▶ [WHAT IS BEING ASKED]:
In the entries below, how many lines hold the word "stack"? Answer with the number only.

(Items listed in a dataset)
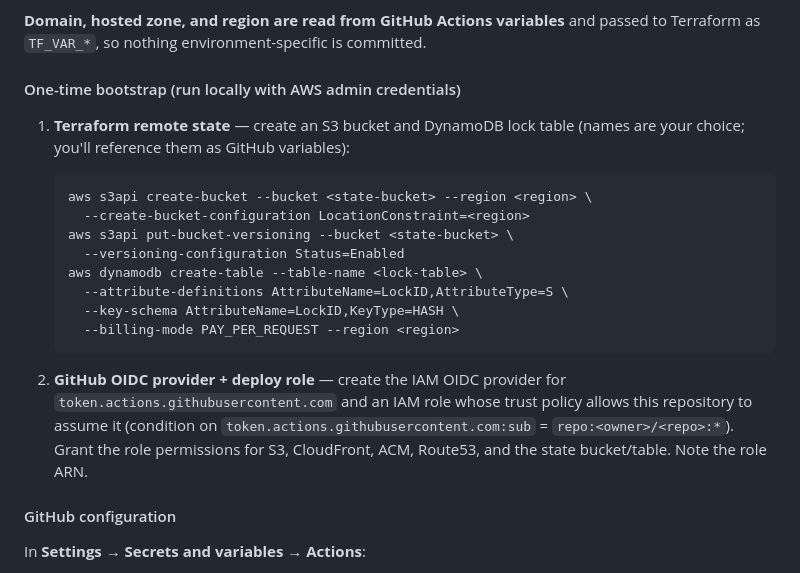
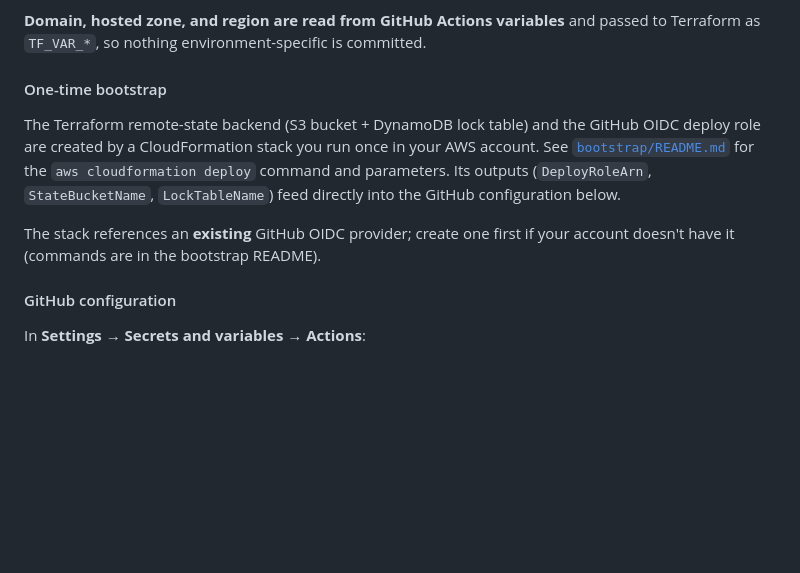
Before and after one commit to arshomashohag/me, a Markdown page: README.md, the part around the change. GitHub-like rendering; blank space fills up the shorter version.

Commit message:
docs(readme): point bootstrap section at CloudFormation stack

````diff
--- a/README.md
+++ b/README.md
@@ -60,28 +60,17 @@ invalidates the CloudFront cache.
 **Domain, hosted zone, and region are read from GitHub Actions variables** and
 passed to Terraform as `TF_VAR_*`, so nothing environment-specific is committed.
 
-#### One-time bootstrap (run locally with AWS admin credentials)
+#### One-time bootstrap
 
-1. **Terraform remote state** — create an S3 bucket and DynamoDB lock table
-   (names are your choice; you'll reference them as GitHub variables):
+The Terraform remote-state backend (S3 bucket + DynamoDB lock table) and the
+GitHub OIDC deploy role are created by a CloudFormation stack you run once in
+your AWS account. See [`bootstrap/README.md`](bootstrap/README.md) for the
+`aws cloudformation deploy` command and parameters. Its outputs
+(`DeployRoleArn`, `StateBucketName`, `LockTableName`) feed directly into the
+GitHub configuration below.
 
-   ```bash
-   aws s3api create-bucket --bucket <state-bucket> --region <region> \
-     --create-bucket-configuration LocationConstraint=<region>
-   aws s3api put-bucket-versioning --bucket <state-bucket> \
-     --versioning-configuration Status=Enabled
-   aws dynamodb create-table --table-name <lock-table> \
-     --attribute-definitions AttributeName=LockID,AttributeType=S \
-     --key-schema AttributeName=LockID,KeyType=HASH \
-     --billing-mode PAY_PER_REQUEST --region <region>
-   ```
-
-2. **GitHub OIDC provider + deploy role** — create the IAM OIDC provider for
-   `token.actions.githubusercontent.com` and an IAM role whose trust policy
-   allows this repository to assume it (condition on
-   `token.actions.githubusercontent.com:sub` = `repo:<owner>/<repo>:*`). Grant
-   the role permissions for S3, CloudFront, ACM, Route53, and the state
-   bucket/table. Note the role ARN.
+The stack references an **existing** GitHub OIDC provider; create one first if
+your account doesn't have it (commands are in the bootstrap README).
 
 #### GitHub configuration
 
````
--
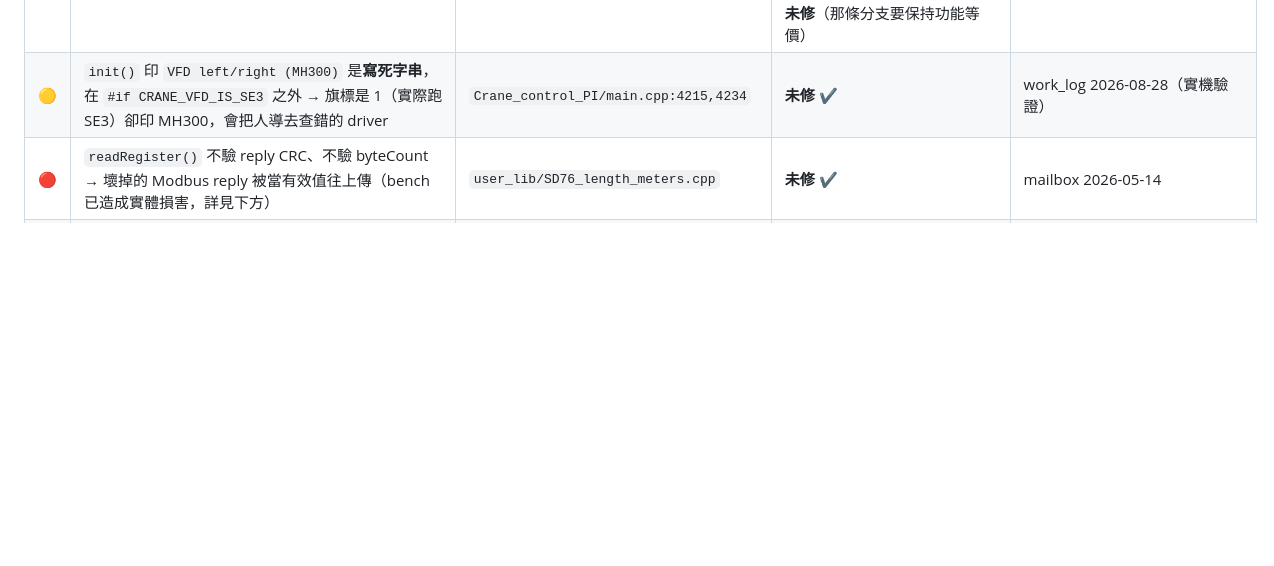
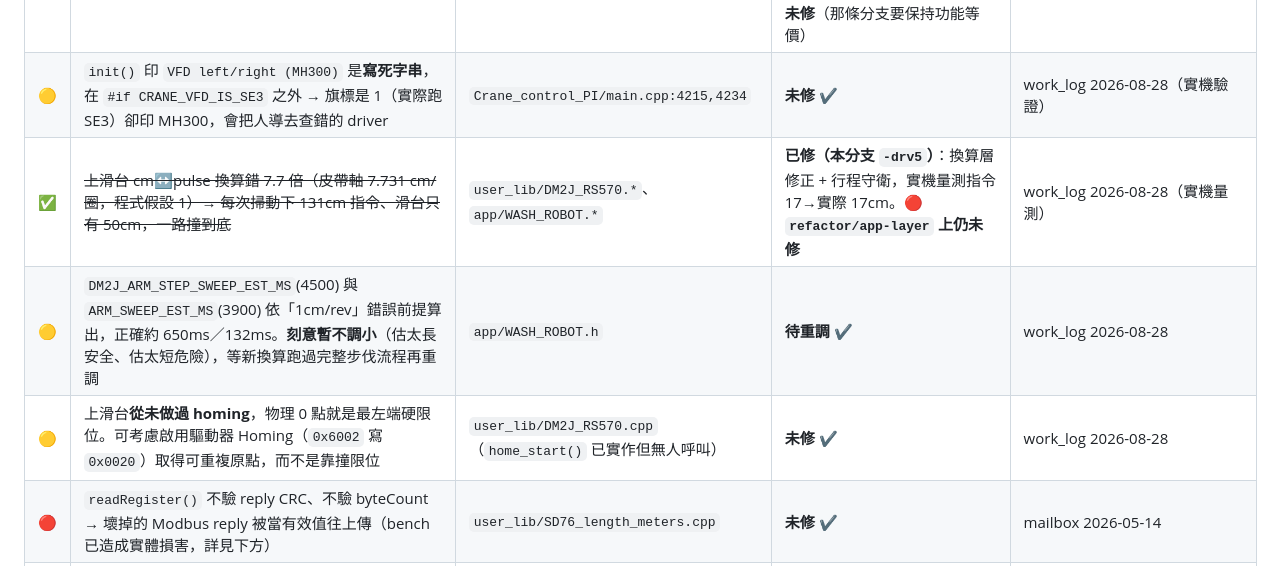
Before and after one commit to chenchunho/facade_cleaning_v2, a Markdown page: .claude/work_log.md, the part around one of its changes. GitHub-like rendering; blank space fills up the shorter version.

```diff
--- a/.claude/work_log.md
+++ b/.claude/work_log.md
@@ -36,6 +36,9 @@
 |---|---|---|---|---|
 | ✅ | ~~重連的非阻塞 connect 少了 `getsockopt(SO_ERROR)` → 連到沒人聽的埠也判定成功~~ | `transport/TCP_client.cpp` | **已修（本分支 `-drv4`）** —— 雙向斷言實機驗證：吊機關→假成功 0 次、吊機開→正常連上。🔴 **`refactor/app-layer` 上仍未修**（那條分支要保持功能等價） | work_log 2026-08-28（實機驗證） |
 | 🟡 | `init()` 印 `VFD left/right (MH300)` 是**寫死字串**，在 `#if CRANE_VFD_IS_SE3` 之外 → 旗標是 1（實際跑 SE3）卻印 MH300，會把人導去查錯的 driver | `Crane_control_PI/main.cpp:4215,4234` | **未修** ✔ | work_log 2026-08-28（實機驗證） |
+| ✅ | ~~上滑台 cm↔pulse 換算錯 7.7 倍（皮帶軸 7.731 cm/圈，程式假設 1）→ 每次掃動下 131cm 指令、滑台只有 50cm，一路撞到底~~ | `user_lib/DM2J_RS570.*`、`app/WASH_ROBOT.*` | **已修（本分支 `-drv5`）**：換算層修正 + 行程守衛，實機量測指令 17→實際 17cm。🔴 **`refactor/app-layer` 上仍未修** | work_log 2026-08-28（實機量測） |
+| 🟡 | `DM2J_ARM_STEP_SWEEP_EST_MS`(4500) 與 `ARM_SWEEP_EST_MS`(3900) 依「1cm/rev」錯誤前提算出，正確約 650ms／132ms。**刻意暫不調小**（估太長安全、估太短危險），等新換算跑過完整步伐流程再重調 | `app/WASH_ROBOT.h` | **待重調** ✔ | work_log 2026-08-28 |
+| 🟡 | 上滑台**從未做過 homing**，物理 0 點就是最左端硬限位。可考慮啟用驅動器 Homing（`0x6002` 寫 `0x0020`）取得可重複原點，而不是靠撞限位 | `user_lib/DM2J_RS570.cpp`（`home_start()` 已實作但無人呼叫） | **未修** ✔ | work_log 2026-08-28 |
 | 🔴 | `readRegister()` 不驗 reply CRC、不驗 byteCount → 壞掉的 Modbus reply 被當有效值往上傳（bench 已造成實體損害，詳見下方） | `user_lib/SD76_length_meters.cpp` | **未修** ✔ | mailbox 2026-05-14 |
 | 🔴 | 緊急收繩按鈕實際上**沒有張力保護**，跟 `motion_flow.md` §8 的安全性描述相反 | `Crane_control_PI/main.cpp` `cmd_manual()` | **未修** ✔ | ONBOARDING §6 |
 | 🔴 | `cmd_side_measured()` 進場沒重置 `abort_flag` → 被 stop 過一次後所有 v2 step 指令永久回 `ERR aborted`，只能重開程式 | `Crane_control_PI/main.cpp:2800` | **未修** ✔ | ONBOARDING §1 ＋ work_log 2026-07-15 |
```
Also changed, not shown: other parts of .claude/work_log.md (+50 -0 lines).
...
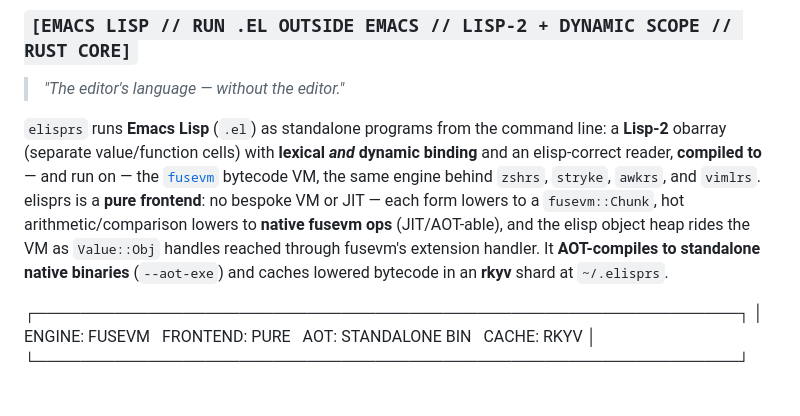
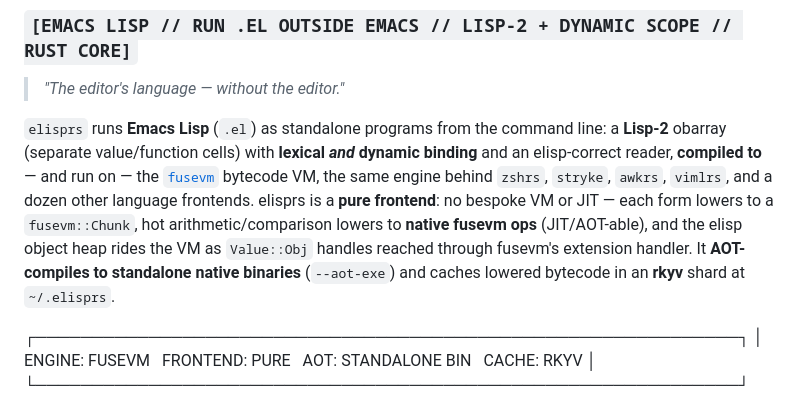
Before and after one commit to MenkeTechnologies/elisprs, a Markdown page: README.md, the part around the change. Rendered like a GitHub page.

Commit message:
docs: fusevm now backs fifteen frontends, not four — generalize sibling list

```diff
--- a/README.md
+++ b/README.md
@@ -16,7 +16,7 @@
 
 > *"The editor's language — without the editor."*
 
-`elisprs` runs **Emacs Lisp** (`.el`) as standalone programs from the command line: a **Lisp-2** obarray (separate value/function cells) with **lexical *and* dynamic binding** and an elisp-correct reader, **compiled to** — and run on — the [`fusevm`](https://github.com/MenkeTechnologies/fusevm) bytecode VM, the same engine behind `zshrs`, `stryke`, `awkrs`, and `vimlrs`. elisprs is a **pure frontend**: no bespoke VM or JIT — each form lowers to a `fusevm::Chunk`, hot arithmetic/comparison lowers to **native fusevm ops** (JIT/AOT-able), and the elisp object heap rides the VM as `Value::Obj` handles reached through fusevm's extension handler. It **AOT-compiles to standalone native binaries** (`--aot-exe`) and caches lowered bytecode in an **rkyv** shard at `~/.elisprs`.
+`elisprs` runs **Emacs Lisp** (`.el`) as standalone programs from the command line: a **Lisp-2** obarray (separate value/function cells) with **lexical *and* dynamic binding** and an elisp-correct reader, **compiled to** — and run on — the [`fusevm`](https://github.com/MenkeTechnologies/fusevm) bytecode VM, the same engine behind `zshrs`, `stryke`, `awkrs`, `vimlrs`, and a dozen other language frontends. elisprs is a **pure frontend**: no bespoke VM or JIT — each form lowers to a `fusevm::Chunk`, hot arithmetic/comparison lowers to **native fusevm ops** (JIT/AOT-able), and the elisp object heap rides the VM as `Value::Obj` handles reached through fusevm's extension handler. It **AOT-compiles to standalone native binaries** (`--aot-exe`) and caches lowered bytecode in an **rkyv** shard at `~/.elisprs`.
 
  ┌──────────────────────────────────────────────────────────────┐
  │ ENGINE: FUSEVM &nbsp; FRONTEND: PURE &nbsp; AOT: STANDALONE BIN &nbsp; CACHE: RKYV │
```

▶ [THE ANSWER]:
3